The Climate Crisis. Possibly the most menacing issue of this century so far. July 2019 was the hottest month ever recorded on the planet in a 140-year record. July alone melted Arctic and Antarctic sea ice to devastating-and historic lows. Climate scientists have predicted possible ecological collapse, leading to mass extinction. Crop failure, spreading of diseases, destructive erosion, climate refugees.

While we do have many powerful activists and organizations taking impactful action, we also have people in positions of power and wealth that deny the climate crisis. Not only that, but research shows that the 1% of ‘rich’ people leave a bigger carbon footprint than 10% of the lower class or “poor”. So many people that care can’t fund climate research. Many people believe in “with money comes power, and with power comes the ability to make a difference.” There are many exceptions to this statement.

Many climate activists have come from nothing and have turned into the voices of our generation. Greta Thunberg, known for “School strike for climate”, the international movement she founded caused by political inaction against global warming, started a wave of youth activism by spending a portion of her school week outside of the Swedish parliament protesting for climate action. Now seventeen, she has been named the Time’s Person of the Year and does not plan on stopping advocacy for climate solutions.

With youth activism on the rise, many of the older generations have joined in the fight. Some though, who for most of their lives were uninformed on climate change, refuse to believe the science of it all because of things in their past that leave them without an open mind. It can be difficult to change your mind about something that wasn’t on the front page every day forty years ago. This is all younger generations have grown up with, it’s all they know, which makes it easier to believe that what’s going on is real. “(Without youth activism), There wouldn’t be as many people fighting for a change.” Says Milwaukie high school student and Climate strike attendee Annelise Cronk. While many strong activists are adults, there are just as many disputing motives and science instead of coming together to see the bigger picture.
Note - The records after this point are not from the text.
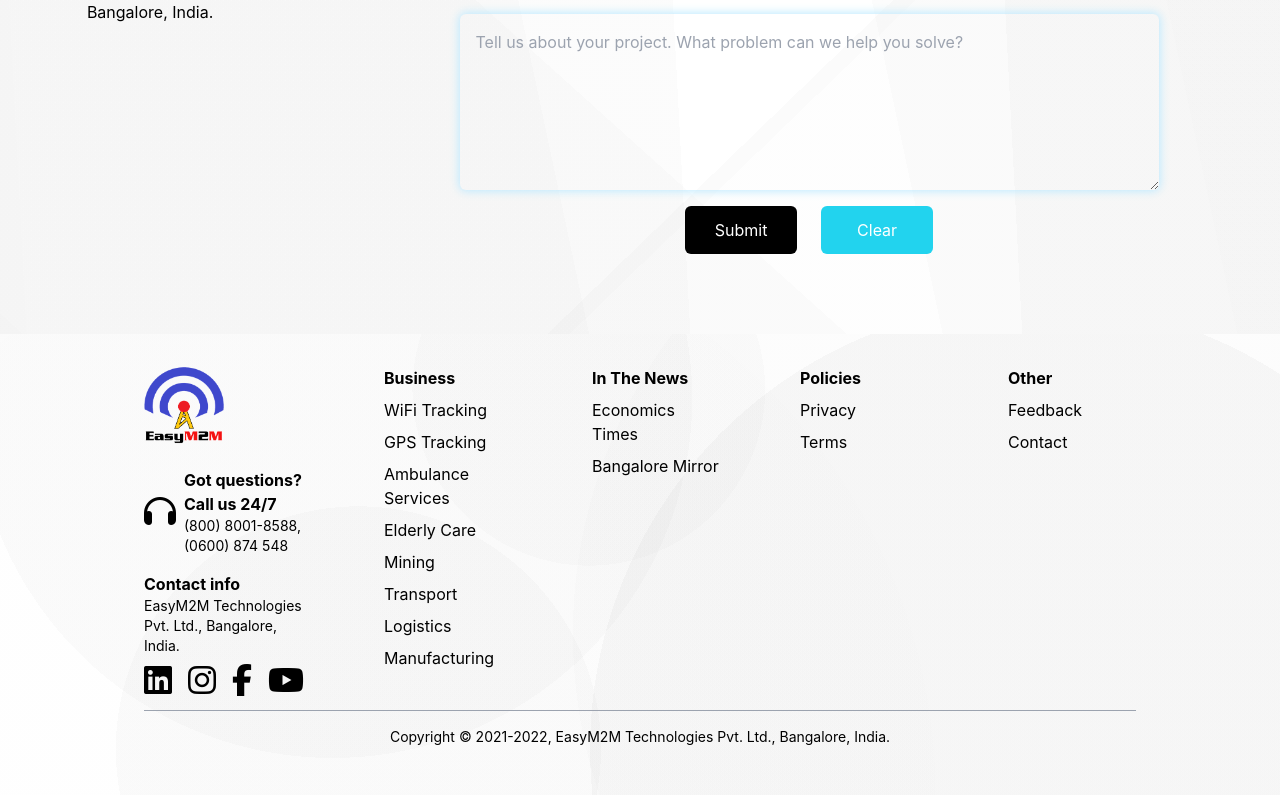
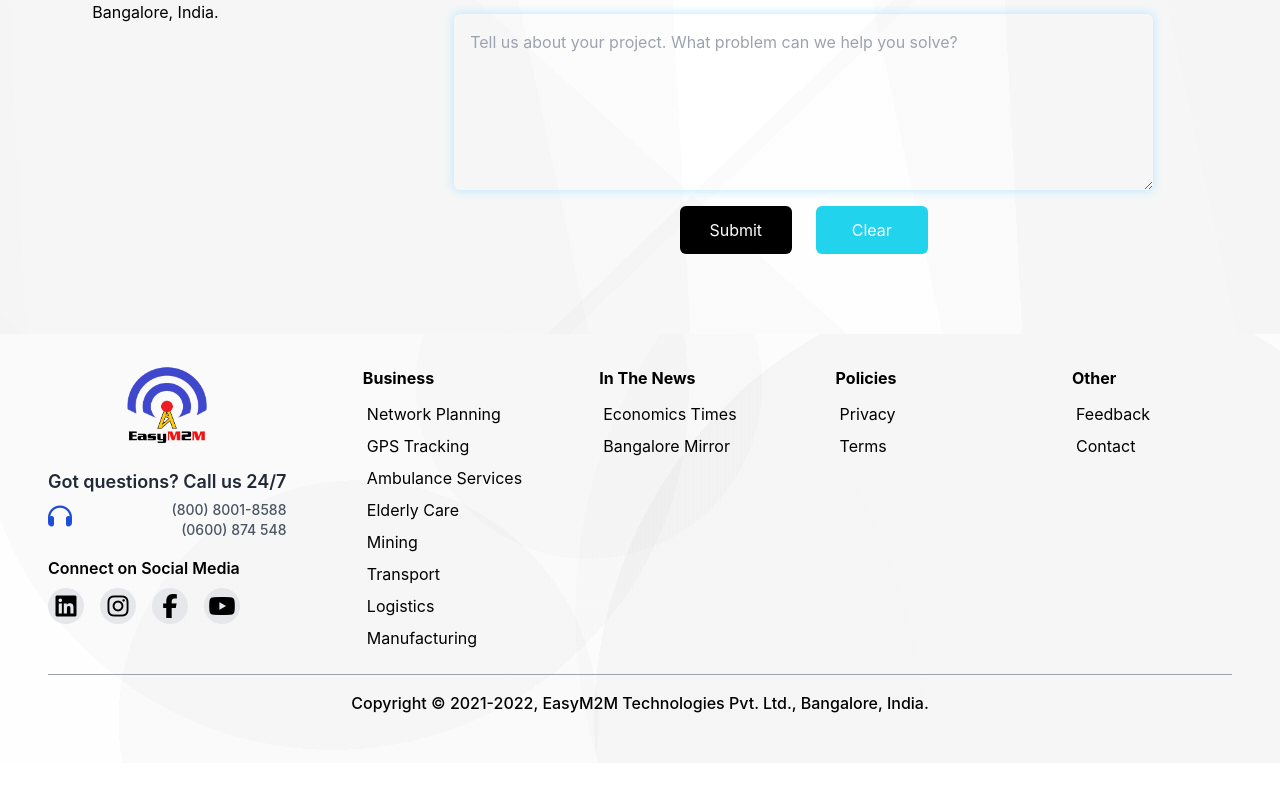
Before and after one commit to harshsharma-x/EasyM2M, a React (Create React App) app: page / in a window 1280 px wide. Shown: the part 7018-7813 px from the top of the page. After the commit the page ends 7781 px from the top, so only its background shows below. Built offline with nearby package versions, Linux system fonts and the light colour scheme.

Commit message:
footer structure modified

```diff
--- a/src/Components/Contact.js
+++ b/src/Components/Contact.js
@@ -205,7 +205,7 @@
   };
   return (
     <div className="overflow-hidden">
-      <div className="py-16 flex flex-wrap justify-evenly items-center gradient_contactBg">
+      <div className="py-16 flex flex-wrap justify-evenly items-center gradient_contactBg px-4">
         <motion.div
           initial={{ opacity: 0, y: -50 }}
           whileInView={{ opacity: 1, y: 0 }}
--- a/src/Components/Footer.js
+++ b/src/Components/Footer.js
@@ -5,102 +5,125 @@
   return (
     <div className="overflow-hidden">
       <div className="gradient_footerBg py-8 ">
-        {/* Wrapper to center content on larger screens */}
-        <div className="max-w-screen-lg mx-auto px-4">
-          <div className="flex flex-col md:flex-row h-auto md:h-80 gap-10 md:gap-20 justify-center md:justify-between items-start">
+        <div className="mx-auto px-12">
+          <div className="flex justify-between flex-wrap gap-12">
             {/* Logo and Contact Info */}
-            <div className="text-center md:text-left w-full md:w-1/4">
-              <div className="w-20 mx-auto md:mx-0">
+            <div className="flex flex-col items-start">
+              <div className="w-20 mx-auto">
                 <img src={Logo} alt="Logo" className="w-full h-full" />
               </div>
-              <div className="mt-6 flex justify-center md:justify-start items-center gap-2">
-                <i className="fa-solid fa-2xl fa-headphones"></i>
-                <p>
-                  <div className="font-bold"> Got questions? Call us 24/7 </div>
-                  <div className="text-sm">(800) 8001-8588, (0600) 874 548</div>
-                </p>
+              <div className="mt-6 flex items-center gap-4 md:gap-6 md:justify-start text-left">
+                <div>
+                  <div className="text-lg font-semibold text-gray-800">
+                    Got questions? Call us 24/7
+                  </div>
+                  <div className="text-sm text-gray-600 mt-1 flex justify-between items-start ">
+                    <div className="center justify-center">
+                      <i className="fa-solid fa-headphones text-2xl text-blue-700 h-8"></i>
+                    </div>
+                    <div className="flex flex-col items-end">
+                      <div className="font-medium">(800) 8001-8588</div>
+                      <div className="font-medium">(0600) 874 548</div>
+                    </div>
+                  </div>
+                </div>
               </div>
-              <div className=" mt-4">
-                <p>
-                  <div className="font-bold">Contact info</div>
-                  <div className="text-sm">
-                    EasyM2M Technologies Pvt. Ltd., Bangalore, India.
-                  </div>
-                </p>
+
+              <div className="mt-4 flex items-start">
+                <div className="font-semibold">Connect on Social Media</div>
               </div>
-              <div className="mt-6 flex justify-center md:justify-start gap-4">
-                <i className="fab  hover:text-blue-500 hover:-translate-y-1 transition-transform fa-linkedin fa-2xl"></i>
-                <i className="fab fa-instagram fa-2xl hover:text-pink-500 hover:-translate-y-1 transition-transform"></i>
-                <i className="fab hover:text-blue-700 hover:-translate-y-1 transition-transform fa-facebook-f fa-2xl"></i>
-                <i className="fab hover:text-red-600 hover:-translate-y-1 transition-transform fa-youtube fa-2xl"></i>
+              <div className="mt-2 flex justify-start gap-4">
+                <div className="size-7 md:size-9 transition-all duration-100 hover:bg-gray-300 bg-gray-200 rounded-full center justify-center group">
+                  {" "}
+                  <i className="fab  group-hover:text-blue-700  fa-linkedin fa-2xl transition-all duration-100 text-base md:text-xl lg:text-2xl"></i>
+                </div>
+                <div className="size-7 md:size-9 transition-all duration-100 hover:bg-gray-300 bg-gray-200 rounded-full center justify-center group">
+                  {" "}
+                  <i className="fab fa-instagram fa-2xl transition-all duration-100 group-hover:text-pink-700 text-base md:text-xl lg:text-2xl"></i>
+                </div>
+                <div className="size-7 md:size-9 transition-all duration-100 hover:bg-gray-300 bg-gray-200 rounded-full center justify-center group">
+                  {" "}
+                  <i className="fab fa-facebook-f fa-2xl  group-hover:text-blue-800 transition-all duration-100 text-base md:text-xl lg:text-2xl"></i>
+                </div>
+                <div className="size-7 md:size-9 transition-all duration-100 hover:bg-gray-300 bg-gray-200 rounded-full center justify-center group">
+                  <i className="fab fa-youtube fa-2xl group-hover:text-red-600 transition-all duration-100 text-base md:text-xl lg:text-2xl"></i>
+                </div>
               </div>
             </div>
 
             {/* Business Section */}
-            <div className="text-center md:text-left w-full md:w-1/4">
+            <div className="group">
               <ul>
-                <li className="font-bold">Business</li>
-                <li className="mt-2 hover:text-red-500 hover:-translate-y-1 transition-transform">
-                  WiFi Tracking
+                <li className="font-bold group-hover:border-b-2 group-hover:border-blue-500 group-hover:rounded-sm h-7">
+                  Business
                 </li>
-                <li className="mt-2 hover:text-red-500 hover:-translate-y-1 transition-transform">
+                <li className="mt-2  hover:bg-gray-300 center justify-start pl-1 w-40 rounded">
+                  Network Planning
+                </li>
+                <li className="mt-2 hover:bg-gray-300 center justify-start pl-1 w-40 rounded">
                   GPS Tracking
                 </li>
-                <li className="mt-2 hover:text-red-500 hover:-translate-y-1 transition-transform">
+                <li className="mt-2 hover:bg-gray-300 center justify-start pl-1 w-40 rounded">
                   Ambulance Services
                 </li>
-                <li className="mt-2 hover:text-red-500 hover:-translate-y-1 transition-transform">
+                <li className="mt-2 hover:bg-gray-300 center justify-start pl-1 w-40 rounded">
                   Elderly Care
                 </li>
-                <li className="mt-2 hover:text-red-500 hover:-translate-y-1 transition-transform">
+                <li className="mt-2 hover:bg-gray-300 center justify-start pl-1 w-40 rounded">
                   Mining
                 </li>
-                <li className="mt-2 hover:text-red-500 hover:-translate-y-1 transition-transform">
+                <li className="mt-2 hover:bg-gray-300 center justify-start pl-1 w-40 rounded">
                   Transport
                 </li>
-                <li className="mt-2 hover:text-red-500 hover:-translate-y-1 transition-transform">
+                <li className="mt-2 hover:bg-gray-300 center justify-start pl-1 w-40 rounded">
                   Logistics
                 </li>
-                <li className="mt-2 hover:text-red-500 hover:-translate-y-1 transition-transform">
+                <li className="mt-2 hover:bg-gray-300 center justify-start pl-1 w-40 rounded">
                   Manufacturing
                 </li>
               </ul>
             </div>
 
             {/* In The News Section */}
-            <div className="text-center md:text-left w-full md:w-1/4">
+            <div className="group">
               <ul>
-                <li className="font-bold">In The News</li>
-                <li className="mt-2 hover:text-red-500 hover:-translate-y-1 transition-transform">
+                <li className="font-bold group-hover:border-b-2 group-hover:border-blue-500 group-hover:rounded-sm h-7">
+                  In The News
+                </li>
+                <li className="mt-2 hover:bg-gray-300 center justify-start pl-1 w-40 rounded">
                   Economics Times
                 </li>
-                <li className="mt-2 hover:text-red-500 hover:-translate-y-1 transition-transform">
+                <li className="mt-2 hover:bg-gray-300 center justify-start pl-1 w-40 rounded">
                   Bangalore Mirror
                 </li>
               </ul>
             </div>
 
             {/* Policies Section */}
-            <div className="text-center md:text-left w-full md:w-1/4">
+            <div className="group">
               <ul>
-                <li className="font-bold">Policies</li>
-                <li className="mt-2 hover:text-red-500 hover:-translate-y-1 transition-transform">
+                <li className="font-bold group-hover:border-b-2 group-hover:border-blue-500 group-hover:rounded-sm h-7">
+                  Policies
+                </li>
+                <li className="mt-2 hover:bg-gray-300 center justify-start pl-1 w-40 rounded">
                   Privacy
                 </li>
-                <li className="mt-2 hover:text-red-500 hover:-translate-y-1 transition-transform">
+                <li className="mt-2 hover:bg-gray-300 center justify-start pl-1 w-40 rounded">
                   Terms
                 </li>
               </ul>
             </div>
 
             {/* Other Section */}
-            <div className="text-center md:text-left w-full md:w-1/4">
+            <div className="group">
               <ul>
-                <li className="font-bold">Other</li>
-                <li className="mt-2 hover:text-red-500 hover:-translate-y-1 transition-transform">
+                <li className="font-bold group-hover:border-b-2 group-hover:border-blue-500 group-hover:rounded-sm h-7">
+                  Other
+                </li>
+                <li className="mt-2 hover:bg-gray-300 center justify-start pl-1 w-40 rounded">
                   Feedback
                 </li>
-                <li className="mt-2 hover:text-red-500 hover:-translate-y-1 transition-transform">
+                <li className="mt-2 hover:bg-gray-300 center justify-start pl-1 w-40 rounded">
                   Contact
                 </li>
               </ul>
@@ -108,7 +131,7 @@
           </div>
 
           {/* Footer Bottom */}
-          <div className="border-t border-gray-400 mt-6 text-center text-sm p-4">
+          <div className="border-t border-gray-400 mt-6 text-center text-xs md:text:sm lg:text-base font-medium  p-4">
             Copyright © 2021-2022, EasyM2M Technologies Pvt. Ltd., Bangalore,
             India.
           </div>
```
Along with youth activism, climate change has become more detectable locally. On the north side of The Three Sisters area, There used to be a glacier that was the largest in Oregon. Oregon Field Guide Journalist Jule Gilfillan says, “I did a story for the Field Guide, probably in 2012. That’s called Collier glacier, and Collier glacier used to be the biggest glacier in Oregon. It’s on the north side of Middle Sister in the Three Sisters area. And this glacier drew the attention of Ruth Hopson Keen, who was a geologist to Portland State. Back in the 1930s, she would go up there every year, as I understand it and take a picture of this glacier. And she, you know, would notice that it started shrinking. And that she took pictures of that glacier well into the 1970s, and then a hydrologist at the USGS Geological Survey USGS geologic survey picked up the work from there and started photographing the glacier and he noticed a huge drop in its volume, and it’s now like number three or number four in terms of its size in Oregon. Due to the unique configuration of where this glacier was, it’s lost over 50% of its mass. You know (it) became a really interesting visual way to talk about how the climate has changed. And since glaciers are melting.”  Even though the effects of climate change are obvious on a global scale, those with doubt could most likely look at areas within their state lines to find reliable evidence.

Whether it’s activists like Greta Thunberg, or scientists like Ruth Hopson Keen, consistently focusing on the toll of this planet-wide disaster is essential so we can take bigger steps to reliable solutions and an ecologically safe future.